> _What you should do_
Scan the records for "sound" and copy each line that contains it.

[Opening Extracted records section]

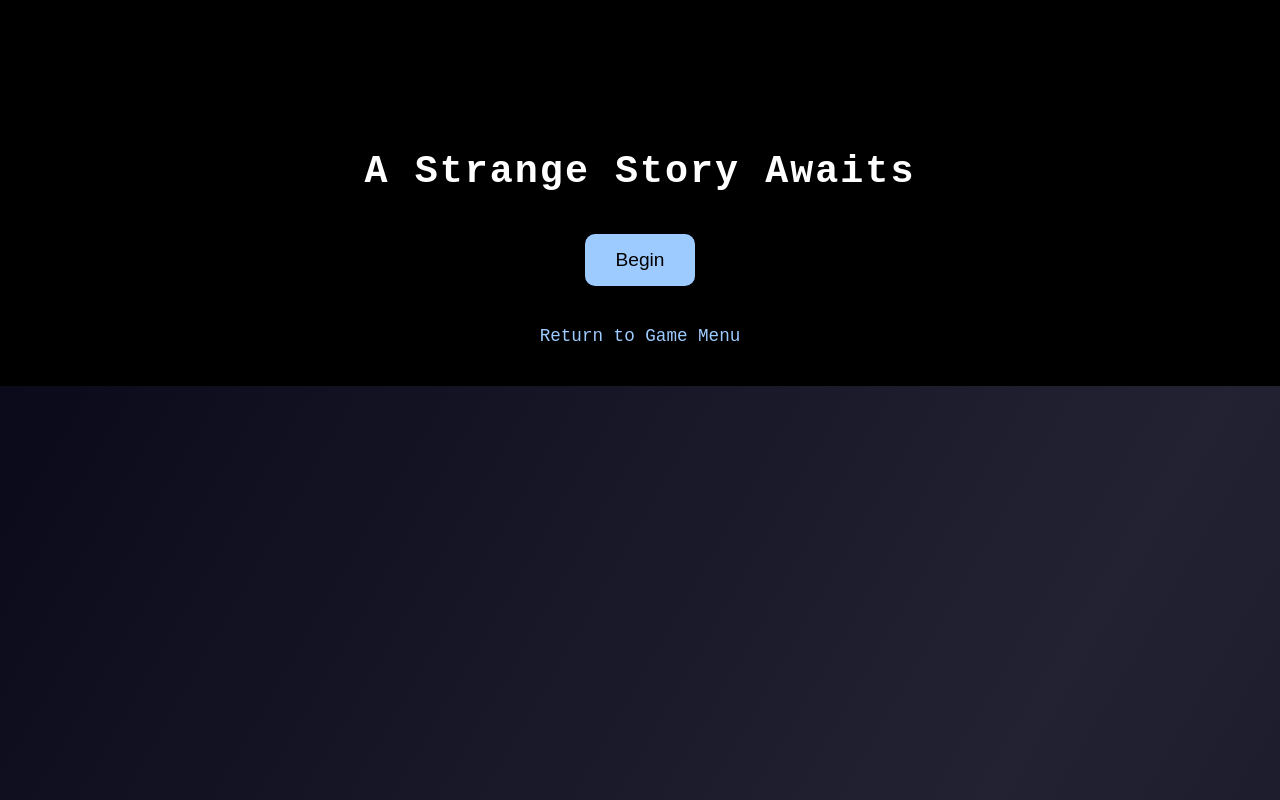
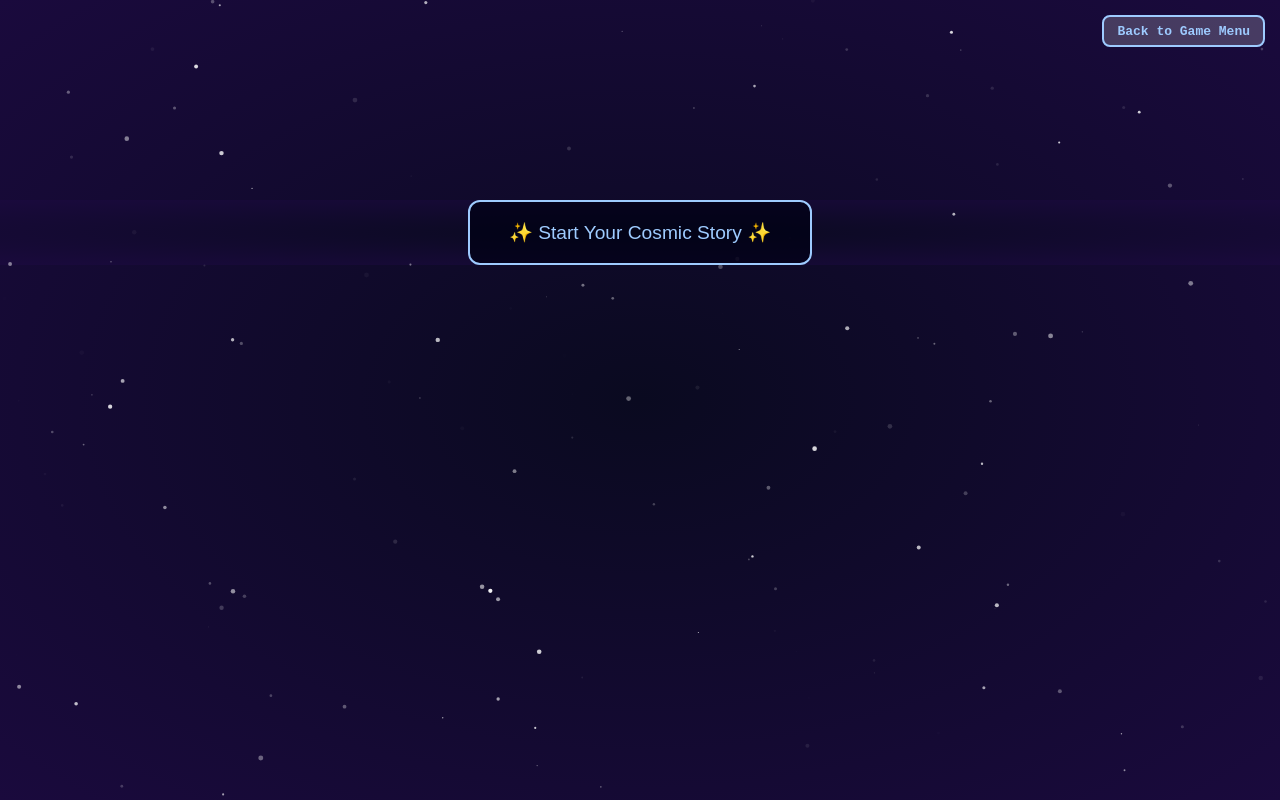
Before and after one commit to Jelly-cat28/my-weird-web-corner, a plain HTML site: page funnyfillin.html in a window 1280 px wide. Drawn offline with Linux system fonts and the light colour scheme.

Commit message:
Update funnyfillin.html
fixing scroll 2.0

```diff
--- a/funnyfillin.html
+++ b/funnyfillin.html
@@ -1,111 +1,213 @@
 <!DOCTYPE html>
 <html lang="en">
 <head>
-<meta charset="UTF-8" />
-<meta name="viewport" content="width=device-width, initial-scale=1.0" />
-<title>Weird Page — Scrollable Story</title>
+<meta charset="UTF-8">
+<meta name="viewport" content="width=device-width, initial-scale=1.0">
+<title>Cosmic Funny Fill In✨🌌</title>
+
 <style>
   html, body {
-    margin: 0;
-    padding: 0;
-    background: #000;
-    overflow-y: auto;
-    overflow-x: hidden;
-    font-family: "Courier New", monospace;
+    margin: 0; padding: 0;
+    min-height: 100%;
+    width: 100%;
+    background: radial-gradient(#0a0a20, #1a0a3d);
+    font-family: 'Courier New', monospace;
     color: #fff;
   }
 
-  /* background animated gradient */
-  body::before {
-    content: "";
+  canvas {
     position: fixed;
-    top: 0;
-    left: 0;
-    width: 100%;
-    height: 100%;
-    background: linear-gradient(120deg, #001, #112, #001, #223, #001);
-    background-size: 400% 400%;
-    animation: bgshift 20s ease infinite;
-    z-index: -1;
+    top: 0; left: 0;
+    width: 100%; height: 100%;
+    display: block;
+    z-index: 0;
   }
 
-  @keyframes bgshift {
-    0% { background-position: 0% 50%; }
-    50% { background-position: 100% 50%; }
-    100% { background-position: 0% 50%; }
+  /* Make container scroll naturally */
+  #storyContainer {
+    position: relative;
+    margin: 200px auto; /* pushes it down so scrolling is meaningful */
+    background: rgba(0,0,20,0.7);
+    border: 2px solid #9ecbff;
+    border-radius: 15px;
+    padding: 2em;
+    max-width: 700px;
+    text-align: left;
+    font-size: 1.1rem;
+    line-height: 1.5;
+    z-index: 10;
+    display: none;
   }
 
-  /* container that now scrolls properly */
-  #storyContainer {
+  #startBtn {
     position: relative;
-    margin: 120px auto 200px auto;
-    max-width: 700px;
-    padding: 2em;
-    border-radius: 15px;
+    margin: 200px auto;
+    padding: 1em 2em;
+    font-size: 1.2rem;
     border: 2px solid #9ecbff;
     background: rgba(0,0,20,0.7);
-    display: none;
-    font-size: 1.15rem;
-    line-height: 1.6;
+    color: #9ecbff;
+    border-radius: 12px;
+    cursor: pointer;
+    display: block;
+    width: fit-content;
+    z-index: 10;
+  }
+  #startBtn:hover {
+    background: rgba(0,0,40,0.9);
   }
 
-  #title {
-    text-align: center;
-    margin-top: 150px;
-    font-size: 2.4rem;
-    letter-spacing: 2px;
+  /* Menu button stays in corner */
+  #backBtn {
+    position: fixed;
+    top: 15px;
+    right: 15px;
+    padding: 0.5em 1em;
+    background: rgba(255,255,255,0.2);
+    color: #9ecbff;
+    border: 2px solid #9ecbff;
+    border-radius: 8px;
+    text-decoration: none;
+    font-weight: bold;
+    font-family: monospace;
+    z-index: 1000;
+    transition: all 0.2s;
   }
 
-  #beginBtn {
-    display: block;
-    margin: 40px auto;
-    padding: 15px 30px;
-    font-size: 1.2rem;
-    background: #9ecbff;
-    color: #000;
-    border: none;
-    border-radius: 10px;
-    cursor: pointer;
-    transition: 0.3s;
+  #backBtn:hover {
+    background: rgba(255,255,255,0.5);
+    color: #0a0a20;
   }
-
-  #beginBtn:hover {
-    transform: scale(1.05);
-    background: #bde2ff;
-  }
-
-  #menuLink {
-    display: block;
-    text-align: center;
-    margin: 40px auto;
-    color: #9ecbff;
-    font-size: 1.1rem;
-    text-decoration: none;
-  }
-
-  #menuLink:hover { text-decoration: underline; }
 </style>
 </head>
 <body>
 
-<h1 id="title">A Strange Story Awaits</h1>
-<button id="beginBtn">Begin</button>
-<a id="menuLink" href="menu.html">Return to Game Menu</a>
+<canvas id="canvas"></canvas>
 
+<!-- FLOATING MENU BUTTON -->
+<a id="backBtn" href="gamesmenu.html">Back to Game Menu</a>
+
+<!-- CONTENT -->
+<button id="startBtn">✨ Start Your Cosmic Story ✨</button>
 <div id="storyContainer"></div>
 
 <script>
-const story = `Something gently taps the back of your neck.\n\nYou turn around, but there's only the faint trembling of the air itself — like someone just stepped around a corner you can't see.\n\nA sentence appears in your mind, uninvited:\n\n*“Do not follow the noise. Follow the gap between noises.”*\n\nAs you try to understand it, the floor beneath you ripples like fabric. A soft humming starts — too low to hear, but you can feel it in your teeth.\n\nYour shadow bends slightly in a direction the light isn't coming from.\n\nYou try to step back, but the room moves with you.\n\nSomething is rewriting itself.");
+const canvas = document.getElementById('canvas');
+const ctx = canvas.getContext('2d');
 
-const beginBtn = document.getElementById("beginBtn");
-const container = document.getElementById("storyContainer");
+function resize() {
+  canvas.width = window.innerWidth;
+  canvas.height = window.innerHeight;
+}
+window.addEventListener('resize', resize);
+resize();
 
-beginBtn.addEventListener("click", () => {
+// ----------- Stars & Sparkles -----------
+const stars = [];
+for(let i=0;i<150;i++){
+  stars.push({
+    x: Math.random()*canvas.width,
+    y: Math.random()*canvas.height,
+    r: Math.random()*2+0.5,
+    alpha: Math.random()*0.8+0.2,
+    phase: Math.random()*Math.PI*2
+  });
+}
+const sparkles = [];
+function spawnSparkle(x,y){
+  sparkles.push({
+    x, y,
+    r: Math.random()*3+1,
+    alpha: 1,
+    vx: (Math.random()-0.5)*1,
+    vy: (Math.random()-0.5)*1,
+    life: 60
+  });
+}
+
+function animate(){
+  ctx.clearRect(0,0,canvas.width,canvas.height);
+
+  // stars
+  for(let s of stars){
+    const a = 0.5 + 0.5*Math.sin(performance.now()/1000 + s.phase);
+    ctx.globalAlpha = s.alpha * a;
+    ctx.fillStyle = '#fff';
+    ctx.beginPath();
+    ctx.arc(s.x,s.y,s.r,0,Math.PI*2);
+    ctx.fill();
+  }
+  ctx.globalAlpha = 1;
+
+  // sparkles
+  for(let i=sparkles.length-1;i>=0;i--){
+    const sp = sparkles[i];
+    ctx.globalAlpha = sp.alpha;
+    ctx.fillStyle = '#9ecbff';
+    ctx.beginPath();
+    ctx.arc(sp.x,sp.y,sp.r,0,Math.PI*2);
+    ctx.fill();
+    sp.x += sp.vx;
+    sp.y += sp.vy;
+    sp.life--;
+    sp.alpha = sp.life/60;
+    if(sp.life<=0) sparkles.splice(i,1);
+  }
+
+  requestAnimationFrame(animate);
+}
+animate();
+
+// ----------- Story Fill-in -----------
+
+const prompts = [
+  {key:'number', text:'A huge number?', default:'9000'},
+  {key:'creature1', text:'A magical creature (plural)?', default:'unicorns'},
+  {key:'verb1', text:'A silly verb ending in -ing?', default:'moonwalking'},
+  {key:'sound', text:'A funny sound?', default:'boing'},
+  {key:'object1', text:'A random object (plural)?', default:'hats'},
+  {key:'friend', text:"A friend's name?", default:'Alex'},
+  {key:'object2', text:'Something you can wear?', default:'scarf'},
+  {key:'verb2', text:'Another verb?', default:'leap'},
+  {key:'stickyThing', text:'Something sticky?', default:'honey'},
+  {key:'gooey', text:'Something gross?', default:'slime'},
+  {key:'drink', text:'A liquid?', default:'tea'},
+  {key:'bodyPart', text:'A body part (plural)?', default:'toes'},
+  {key:'vehicle', text:'A mode of transportation?', default:'spacescooter'},
+  {key:'mythical', text:'A mythical creature?', default:'dragon'},
+  {key:'adjective', text:'An adjective?', default:'sparkly'},
+  {key:'planet', text:'A planet?', default:'Jupiter'}
+];
+
+function startStory(){
+  const answers = {};
+  for(let p of prompts){
+    answers[p.key] = prompt(p.text, p.default);
+    spawnSparkle(Math.random()*canvas.width, Math.random()*canvas.height);
+  }
+
+  const story = `
+We zoom across the stars at ${answers.number} light-years per second in our magical ship.
+I look out and see ${answers.creature1} ${answers.verb1} by, leaving trails of ${answers.sound} in the starlight.
+Suddenly, the ship jolts to a stop. I grab a box labeled "${answers.object1}" and find a ${answers.object2} that fits perfectly.
+${answers.friend} fastens it to me so I won't float away.
+I open the hatch and ${answers.verb2} outside, discovering ${answers.stickyThing} smeared across the deck.
+It must have come from the ${answers.gooey} cloud we passed yesterday.
+I sip some ${answers.drink} to steady myself while wiggling my ${answers.bodyPart}.
+Off in the distance, a ${answers.vehicle} approaches!
+“Need a lift?” a voice calls. It's a ${answers.adjective} ${answers.mythical}!
+They offer to tow us back to ${answers.planet}, proving once again that the cosmos is full of surprises.
+  `;
+
+  const container = document.getElementById('storyContainer');
   container.textContent = story;
-  container.style.display = "block";
-  window.scrollTo({ top: container.offsetTop - 80, behavior: "smooth" });
-});
+  container.style.display = 'block';
+
+  document.getElementById('startBtn').style.display = 'none';
+}
+
+document.getElementById('startBtn').addEventListener('click', startStory);
+
 </script>
-
 </body>
 </html>
```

[Closing Extracted records section]

> _Expected answer_
+  {key:'sound', text:'A funny sound?', default:'boing'},
+I look out and see ${answers.creature1} ${answers.verb1} by, leaving trails of ${answers.sound} in the starlight.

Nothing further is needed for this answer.